• WHAT YOU NEED TO DO: Retrieve every line from the records in which the word "FilterChip" occurs.

• MATERIALS PROVIDED:
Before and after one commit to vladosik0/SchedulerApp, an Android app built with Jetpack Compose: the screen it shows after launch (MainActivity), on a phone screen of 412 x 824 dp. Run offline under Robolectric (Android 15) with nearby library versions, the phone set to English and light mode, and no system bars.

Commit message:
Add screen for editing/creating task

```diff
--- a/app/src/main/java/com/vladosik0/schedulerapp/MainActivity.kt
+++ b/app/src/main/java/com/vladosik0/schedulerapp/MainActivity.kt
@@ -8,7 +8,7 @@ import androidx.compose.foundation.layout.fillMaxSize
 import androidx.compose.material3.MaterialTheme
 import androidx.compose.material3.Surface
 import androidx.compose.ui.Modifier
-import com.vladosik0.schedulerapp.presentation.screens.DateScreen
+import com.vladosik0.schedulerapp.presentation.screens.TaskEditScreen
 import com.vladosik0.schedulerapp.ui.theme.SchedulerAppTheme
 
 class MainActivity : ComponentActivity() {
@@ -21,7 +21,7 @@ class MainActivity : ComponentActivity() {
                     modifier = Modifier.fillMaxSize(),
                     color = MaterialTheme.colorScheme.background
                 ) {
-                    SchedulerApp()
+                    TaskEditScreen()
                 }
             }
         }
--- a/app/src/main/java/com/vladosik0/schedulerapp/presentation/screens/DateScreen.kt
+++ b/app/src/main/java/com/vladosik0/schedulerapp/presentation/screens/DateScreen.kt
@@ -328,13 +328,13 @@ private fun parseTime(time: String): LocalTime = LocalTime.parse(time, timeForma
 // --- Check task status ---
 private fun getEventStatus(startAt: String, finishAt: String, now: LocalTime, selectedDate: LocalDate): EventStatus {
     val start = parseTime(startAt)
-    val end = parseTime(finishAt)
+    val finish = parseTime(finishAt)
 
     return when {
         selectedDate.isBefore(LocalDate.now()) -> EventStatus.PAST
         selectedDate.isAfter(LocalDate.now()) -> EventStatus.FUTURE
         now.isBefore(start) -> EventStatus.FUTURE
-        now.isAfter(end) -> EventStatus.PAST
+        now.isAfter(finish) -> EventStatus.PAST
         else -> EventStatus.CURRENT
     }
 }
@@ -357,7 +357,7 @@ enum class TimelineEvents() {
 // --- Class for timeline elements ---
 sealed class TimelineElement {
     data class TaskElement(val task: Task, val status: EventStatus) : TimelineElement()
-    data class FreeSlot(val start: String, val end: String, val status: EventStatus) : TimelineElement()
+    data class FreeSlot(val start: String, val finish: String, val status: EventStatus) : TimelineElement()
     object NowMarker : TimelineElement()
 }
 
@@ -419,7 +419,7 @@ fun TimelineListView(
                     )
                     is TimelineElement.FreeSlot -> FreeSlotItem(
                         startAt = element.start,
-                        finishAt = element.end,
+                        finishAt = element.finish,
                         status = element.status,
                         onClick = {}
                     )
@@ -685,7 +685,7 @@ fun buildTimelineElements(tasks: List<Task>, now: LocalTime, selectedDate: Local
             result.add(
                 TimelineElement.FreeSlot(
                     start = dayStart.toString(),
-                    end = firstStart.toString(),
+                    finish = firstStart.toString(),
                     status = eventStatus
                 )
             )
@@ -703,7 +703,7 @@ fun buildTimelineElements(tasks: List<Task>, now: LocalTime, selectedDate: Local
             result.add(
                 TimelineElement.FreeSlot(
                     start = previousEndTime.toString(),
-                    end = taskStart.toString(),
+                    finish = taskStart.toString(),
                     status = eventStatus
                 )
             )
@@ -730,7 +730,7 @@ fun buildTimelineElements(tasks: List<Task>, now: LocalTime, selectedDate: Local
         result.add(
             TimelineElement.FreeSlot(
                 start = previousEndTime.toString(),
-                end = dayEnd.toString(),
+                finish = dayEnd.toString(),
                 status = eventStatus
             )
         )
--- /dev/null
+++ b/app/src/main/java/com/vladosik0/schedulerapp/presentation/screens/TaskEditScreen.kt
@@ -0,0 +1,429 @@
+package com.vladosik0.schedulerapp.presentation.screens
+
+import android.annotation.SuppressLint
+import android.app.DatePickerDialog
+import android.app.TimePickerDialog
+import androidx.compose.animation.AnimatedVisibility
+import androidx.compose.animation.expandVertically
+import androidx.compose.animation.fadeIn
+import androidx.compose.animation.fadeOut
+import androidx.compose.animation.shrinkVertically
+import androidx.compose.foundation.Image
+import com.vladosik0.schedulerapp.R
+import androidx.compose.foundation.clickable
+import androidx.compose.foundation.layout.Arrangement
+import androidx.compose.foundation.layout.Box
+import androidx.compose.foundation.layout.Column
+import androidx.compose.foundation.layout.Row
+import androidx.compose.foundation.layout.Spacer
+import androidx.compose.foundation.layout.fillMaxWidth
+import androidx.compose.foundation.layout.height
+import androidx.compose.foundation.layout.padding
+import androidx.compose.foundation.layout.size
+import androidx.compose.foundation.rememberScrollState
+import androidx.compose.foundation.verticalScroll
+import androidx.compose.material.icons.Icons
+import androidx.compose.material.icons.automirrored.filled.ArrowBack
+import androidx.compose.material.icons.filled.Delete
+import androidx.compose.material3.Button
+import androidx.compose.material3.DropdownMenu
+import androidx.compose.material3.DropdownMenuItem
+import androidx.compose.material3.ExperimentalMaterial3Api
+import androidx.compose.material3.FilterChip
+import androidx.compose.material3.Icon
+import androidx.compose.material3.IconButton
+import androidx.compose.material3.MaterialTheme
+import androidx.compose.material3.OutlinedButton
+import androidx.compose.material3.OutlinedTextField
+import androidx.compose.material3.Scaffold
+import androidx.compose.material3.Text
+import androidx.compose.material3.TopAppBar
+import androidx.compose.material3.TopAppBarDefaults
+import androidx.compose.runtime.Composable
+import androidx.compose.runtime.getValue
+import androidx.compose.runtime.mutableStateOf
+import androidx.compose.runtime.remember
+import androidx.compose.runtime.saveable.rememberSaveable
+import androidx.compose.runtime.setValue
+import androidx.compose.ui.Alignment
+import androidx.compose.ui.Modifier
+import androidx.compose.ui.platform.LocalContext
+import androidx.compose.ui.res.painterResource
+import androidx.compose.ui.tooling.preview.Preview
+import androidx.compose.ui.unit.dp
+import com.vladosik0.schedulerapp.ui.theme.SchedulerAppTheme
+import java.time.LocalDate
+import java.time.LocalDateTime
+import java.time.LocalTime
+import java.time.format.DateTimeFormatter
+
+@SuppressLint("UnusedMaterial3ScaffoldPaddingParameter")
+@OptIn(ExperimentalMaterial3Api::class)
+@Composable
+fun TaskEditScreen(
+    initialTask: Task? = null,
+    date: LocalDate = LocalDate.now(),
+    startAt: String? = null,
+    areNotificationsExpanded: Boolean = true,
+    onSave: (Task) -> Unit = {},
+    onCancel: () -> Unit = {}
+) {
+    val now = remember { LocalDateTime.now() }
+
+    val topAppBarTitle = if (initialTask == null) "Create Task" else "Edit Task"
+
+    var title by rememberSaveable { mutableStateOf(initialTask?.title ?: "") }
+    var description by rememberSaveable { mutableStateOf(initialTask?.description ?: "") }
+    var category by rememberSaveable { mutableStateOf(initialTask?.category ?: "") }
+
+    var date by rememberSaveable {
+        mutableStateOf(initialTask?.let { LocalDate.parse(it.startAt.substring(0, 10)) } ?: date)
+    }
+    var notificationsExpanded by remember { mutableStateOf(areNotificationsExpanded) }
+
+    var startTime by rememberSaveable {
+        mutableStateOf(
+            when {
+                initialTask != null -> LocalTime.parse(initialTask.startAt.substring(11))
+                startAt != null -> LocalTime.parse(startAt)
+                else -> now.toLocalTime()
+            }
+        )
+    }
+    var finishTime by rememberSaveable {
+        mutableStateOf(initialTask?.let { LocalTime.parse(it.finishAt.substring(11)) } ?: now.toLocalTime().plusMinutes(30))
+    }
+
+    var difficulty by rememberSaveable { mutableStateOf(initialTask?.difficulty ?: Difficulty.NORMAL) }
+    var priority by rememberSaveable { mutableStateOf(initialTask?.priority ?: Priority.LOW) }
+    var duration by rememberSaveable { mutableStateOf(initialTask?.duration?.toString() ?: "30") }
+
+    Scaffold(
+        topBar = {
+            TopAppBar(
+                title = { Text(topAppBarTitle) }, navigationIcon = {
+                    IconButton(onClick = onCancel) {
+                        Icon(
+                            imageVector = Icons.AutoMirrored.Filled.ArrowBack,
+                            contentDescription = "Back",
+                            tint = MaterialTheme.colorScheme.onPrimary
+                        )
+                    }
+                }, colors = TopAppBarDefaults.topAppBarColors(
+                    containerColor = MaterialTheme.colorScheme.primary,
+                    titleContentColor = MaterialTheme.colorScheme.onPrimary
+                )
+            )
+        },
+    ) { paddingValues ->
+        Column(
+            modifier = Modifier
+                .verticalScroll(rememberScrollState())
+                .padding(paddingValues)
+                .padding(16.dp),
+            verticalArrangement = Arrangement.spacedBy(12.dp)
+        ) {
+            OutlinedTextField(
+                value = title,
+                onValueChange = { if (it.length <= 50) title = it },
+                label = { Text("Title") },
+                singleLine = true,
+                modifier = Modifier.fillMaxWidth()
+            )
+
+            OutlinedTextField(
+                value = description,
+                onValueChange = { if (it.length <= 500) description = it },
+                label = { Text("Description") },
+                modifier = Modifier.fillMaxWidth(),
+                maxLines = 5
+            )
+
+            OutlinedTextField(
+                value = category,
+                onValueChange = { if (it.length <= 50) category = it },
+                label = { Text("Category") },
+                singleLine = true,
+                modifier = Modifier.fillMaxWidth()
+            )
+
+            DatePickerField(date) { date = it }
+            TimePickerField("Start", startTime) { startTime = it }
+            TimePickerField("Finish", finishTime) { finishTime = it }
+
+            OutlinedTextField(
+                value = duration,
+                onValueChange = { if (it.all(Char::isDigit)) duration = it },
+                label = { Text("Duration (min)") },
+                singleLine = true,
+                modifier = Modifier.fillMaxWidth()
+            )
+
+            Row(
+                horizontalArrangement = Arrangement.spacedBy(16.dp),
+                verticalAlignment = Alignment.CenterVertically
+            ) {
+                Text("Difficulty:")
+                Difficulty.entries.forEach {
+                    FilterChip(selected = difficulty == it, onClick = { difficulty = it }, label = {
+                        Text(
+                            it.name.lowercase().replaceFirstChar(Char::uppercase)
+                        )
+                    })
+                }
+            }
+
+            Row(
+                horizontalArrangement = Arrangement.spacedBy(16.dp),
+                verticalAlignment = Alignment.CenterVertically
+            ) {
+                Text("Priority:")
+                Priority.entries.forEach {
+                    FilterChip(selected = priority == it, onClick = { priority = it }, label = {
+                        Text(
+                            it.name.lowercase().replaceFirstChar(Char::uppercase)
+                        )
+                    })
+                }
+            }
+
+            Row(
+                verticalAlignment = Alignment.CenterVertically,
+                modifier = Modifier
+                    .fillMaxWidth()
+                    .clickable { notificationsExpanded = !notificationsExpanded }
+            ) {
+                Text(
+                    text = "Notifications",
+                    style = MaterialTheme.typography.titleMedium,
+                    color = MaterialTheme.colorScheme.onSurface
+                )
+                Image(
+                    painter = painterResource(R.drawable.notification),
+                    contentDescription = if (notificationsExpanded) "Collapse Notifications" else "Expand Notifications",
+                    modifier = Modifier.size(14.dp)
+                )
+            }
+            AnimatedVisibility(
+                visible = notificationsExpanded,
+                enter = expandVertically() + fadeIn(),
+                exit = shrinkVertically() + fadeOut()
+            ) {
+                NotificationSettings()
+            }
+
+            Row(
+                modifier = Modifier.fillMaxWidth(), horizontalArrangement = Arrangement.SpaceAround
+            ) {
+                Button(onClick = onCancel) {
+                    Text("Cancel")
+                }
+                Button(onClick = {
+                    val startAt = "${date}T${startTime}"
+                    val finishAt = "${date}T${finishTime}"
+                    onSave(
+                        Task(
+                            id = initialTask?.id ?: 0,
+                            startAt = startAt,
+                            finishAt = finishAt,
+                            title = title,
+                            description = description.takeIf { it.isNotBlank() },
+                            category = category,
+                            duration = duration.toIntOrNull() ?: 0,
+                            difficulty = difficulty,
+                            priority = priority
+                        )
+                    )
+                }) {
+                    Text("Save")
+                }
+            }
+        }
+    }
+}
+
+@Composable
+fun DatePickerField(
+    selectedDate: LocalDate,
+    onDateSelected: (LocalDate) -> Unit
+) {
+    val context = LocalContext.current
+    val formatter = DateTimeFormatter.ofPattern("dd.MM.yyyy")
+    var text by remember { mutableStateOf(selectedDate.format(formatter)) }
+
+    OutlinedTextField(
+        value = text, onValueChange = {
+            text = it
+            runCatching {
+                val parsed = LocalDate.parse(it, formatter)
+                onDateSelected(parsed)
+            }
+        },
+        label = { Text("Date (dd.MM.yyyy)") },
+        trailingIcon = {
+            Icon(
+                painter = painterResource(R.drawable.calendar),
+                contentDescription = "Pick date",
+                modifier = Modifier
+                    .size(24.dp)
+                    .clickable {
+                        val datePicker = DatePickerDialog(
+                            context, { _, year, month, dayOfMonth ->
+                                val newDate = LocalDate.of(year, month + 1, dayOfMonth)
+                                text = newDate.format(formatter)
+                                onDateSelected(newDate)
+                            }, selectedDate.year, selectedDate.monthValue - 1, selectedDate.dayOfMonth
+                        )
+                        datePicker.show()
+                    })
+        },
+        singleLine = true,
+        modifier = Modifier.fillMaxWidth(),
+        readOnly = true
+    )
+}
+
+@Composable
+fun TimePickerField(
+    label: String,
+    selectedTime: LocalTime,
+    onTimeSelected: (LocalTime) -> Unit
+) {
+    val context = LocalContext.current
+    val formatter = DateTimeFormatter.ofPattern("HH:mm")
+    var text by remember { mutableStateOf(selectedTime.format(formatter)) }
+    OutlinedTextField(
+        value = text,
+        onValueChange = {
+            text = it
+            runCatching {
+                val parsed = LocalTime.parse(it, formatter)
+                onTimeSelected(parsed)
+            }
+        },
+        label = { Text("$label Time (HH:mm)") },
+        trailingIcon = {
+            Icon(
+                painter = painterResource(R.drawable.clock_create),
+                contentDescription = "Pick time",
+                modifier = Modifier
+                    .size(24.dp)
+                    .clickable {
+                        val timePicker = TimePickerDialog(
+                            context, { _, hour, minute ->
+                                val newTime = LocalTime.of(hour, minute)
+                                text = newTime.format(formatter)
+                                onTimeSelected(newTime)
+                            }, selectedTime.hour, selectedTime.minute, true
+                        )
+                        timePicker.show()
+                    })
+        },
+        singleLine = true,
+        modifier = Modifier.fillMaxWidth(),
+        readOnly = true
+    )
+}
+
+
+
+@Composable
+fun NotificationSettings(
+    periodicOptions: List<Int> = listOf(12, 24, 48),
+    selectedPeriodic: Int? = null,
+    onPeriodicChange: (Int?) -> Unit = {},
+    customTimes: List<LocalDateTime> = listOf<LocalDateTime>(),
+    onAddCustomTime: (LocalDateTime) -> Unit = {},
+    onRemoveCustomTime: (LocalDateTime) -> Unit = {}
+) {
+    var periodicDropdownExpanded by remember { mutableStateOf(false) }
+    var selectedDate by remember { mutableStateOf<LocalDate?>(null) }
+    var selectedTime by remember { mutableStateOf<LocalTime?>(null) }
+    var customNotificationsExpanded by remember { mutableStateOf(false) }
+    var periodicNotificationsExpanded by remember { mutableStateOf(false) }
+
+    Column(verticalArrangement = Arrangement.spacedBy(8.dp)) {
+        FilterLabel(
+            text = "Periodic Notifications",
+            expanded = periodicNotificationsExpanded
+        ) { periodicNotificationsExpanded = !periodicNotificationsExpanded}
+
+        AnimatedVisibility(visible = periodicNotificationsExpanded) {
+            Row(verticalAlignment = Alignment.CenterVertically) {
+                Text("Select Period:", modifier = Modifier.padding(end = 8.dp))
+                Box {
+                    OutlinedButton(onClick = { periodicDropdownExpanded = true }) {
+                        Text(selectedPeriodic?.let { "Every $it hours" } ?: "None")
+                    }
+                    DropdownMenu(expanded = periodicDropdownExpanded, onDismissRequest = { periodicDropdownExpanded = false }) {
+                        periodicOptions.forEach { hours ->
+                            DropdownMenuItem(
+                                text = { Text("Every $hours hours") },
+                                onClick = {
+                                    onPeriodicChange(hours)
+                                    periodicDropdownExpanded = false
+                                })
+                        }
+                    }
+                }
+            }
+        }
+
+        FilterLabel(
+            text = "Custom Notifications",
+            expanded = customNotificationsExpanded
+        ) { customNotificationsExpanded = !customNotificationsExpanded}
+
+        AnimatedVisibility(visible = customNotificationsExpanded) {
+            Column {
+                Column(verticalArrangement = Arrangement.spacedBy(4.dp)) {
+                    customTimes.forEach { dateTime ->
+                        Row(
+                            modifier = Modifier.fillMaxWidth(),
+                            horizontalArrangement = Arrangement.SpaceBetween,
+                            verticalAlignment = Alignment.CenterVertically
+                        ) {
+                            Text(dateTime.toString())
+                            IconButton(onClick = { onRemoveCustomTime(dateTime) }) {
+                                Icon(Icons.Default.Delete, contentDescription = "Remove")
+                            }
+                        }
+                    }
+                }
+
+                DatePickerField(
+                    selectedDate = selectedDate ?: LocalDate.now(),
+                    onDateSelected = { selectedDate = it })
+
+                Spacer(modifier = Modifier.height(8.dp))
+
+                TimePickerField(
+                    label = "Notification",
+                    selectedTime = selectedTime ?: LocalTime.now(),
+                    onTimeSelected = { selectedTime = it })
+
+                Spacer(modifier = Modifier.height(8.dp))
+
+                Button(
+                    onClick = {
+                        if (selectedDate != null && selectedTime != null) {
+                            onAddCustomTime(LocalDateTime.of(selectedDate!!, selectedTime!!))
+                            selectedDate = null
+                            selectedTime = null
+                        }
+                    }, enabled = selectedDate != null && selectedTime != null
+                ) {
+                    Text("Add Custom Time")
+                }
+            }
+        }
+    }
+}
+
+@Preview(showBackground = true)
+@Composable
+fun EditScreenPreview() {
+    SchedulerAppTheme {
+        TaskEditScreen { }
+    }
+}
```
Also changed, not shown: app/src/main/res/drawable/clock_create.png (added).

==

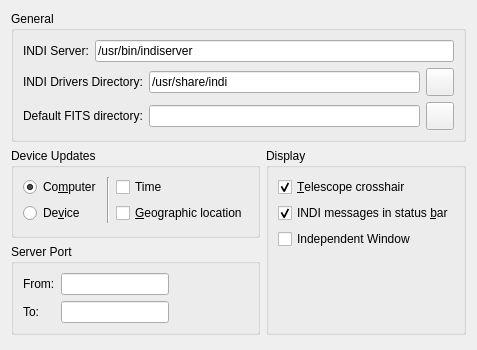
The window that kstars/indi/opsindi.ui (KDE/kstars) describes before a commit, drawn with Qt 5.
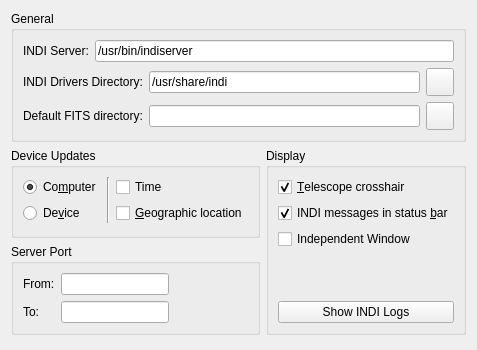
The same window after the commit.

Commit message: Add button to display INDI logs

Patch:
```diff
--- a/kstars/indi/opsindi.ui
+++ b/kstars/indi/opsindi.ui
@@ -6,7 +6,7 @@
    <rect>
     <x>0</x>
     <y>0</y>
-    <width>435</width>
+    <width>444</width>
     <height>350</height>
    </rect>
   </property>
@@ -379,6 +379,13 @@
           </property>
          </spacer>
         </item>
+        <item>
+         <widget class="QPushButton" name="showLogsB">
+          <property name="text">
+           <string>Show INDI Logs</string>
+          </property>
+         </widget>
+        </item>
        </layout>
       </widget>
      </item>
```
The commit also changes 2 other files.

• TASK SOLUTION:
+import androidx.compose.material3.FilterChip
+                    FilterChip(selected = difficulty == it, onClick = { difficulty = it }, label = {
+                    FilterChip(selected = priority == it, onClick = { priority = it }, label = {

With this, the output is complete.